__WHAT TO WORK ON__.
An exact reproduction of the data below is expected, free of images.

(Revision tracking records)

..........

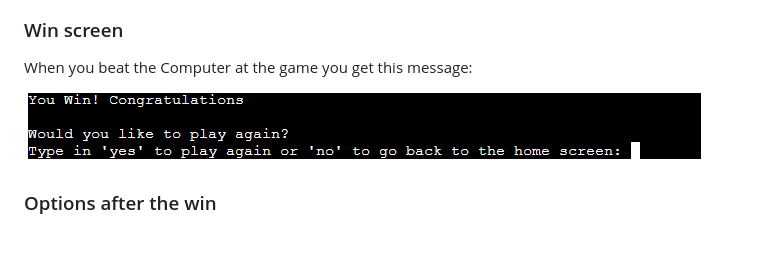
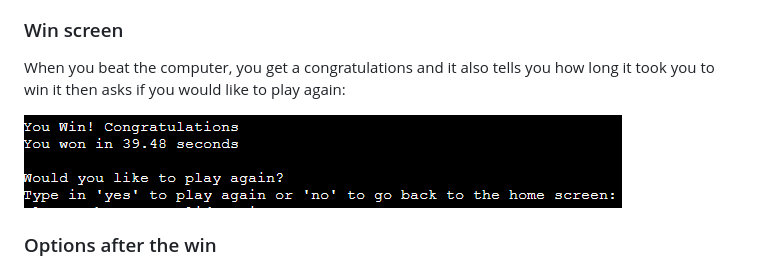
Before and after one commit to LiamEdwards931/Terminal-games, a Markdown page: README.md, the part around the change. Rendered like a GitHub page; pictures changed too: readmeimg/winscreen.png; blank space fills up the shorter version.

Commit message:
update win screen in README to reflect the time addition

```diff
--- a/README.md
+++ b/README.md
@@ -102,7 +102,8 @@ Player and Computer guesses are tracked visually on the board, the previous gues
 
 ### Win screen
 
-When you beat the Computer at the game you get this message:
+When you beat the computer, you get a congratulations and it also tells you how long it took you to win
+it then asks if you would like to play again:
 
 ![win-screen](readmeimg/winscreen.png)
 
```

..........

__EXERCISE RESPONSE__.
Before and after one commit to LiamEdwards931/Terminal-games, a Markdown page: README.md, the part around the change. Rendered like a GitHub page; pictures changed too: readmeimg/winscreen.png; blank space fills up the shorter version.

Commit message:
update win screen in README to reflect the time addition

```diff
--- a/README.md
+++ b/README.md
@@ -102,7 +102,8 @@ Player and Computer guesses are tracked visually on the board, the previous gues
 
 ### Win screen
 
-When you beat the Computer at the game you get this message:
+When you beat the computer, you get a congratulations and it also tells you how long it took you to win
+it then asks if you would like to play again:
 
 ![win-screen](readmeimg/winscreen.png)
 
```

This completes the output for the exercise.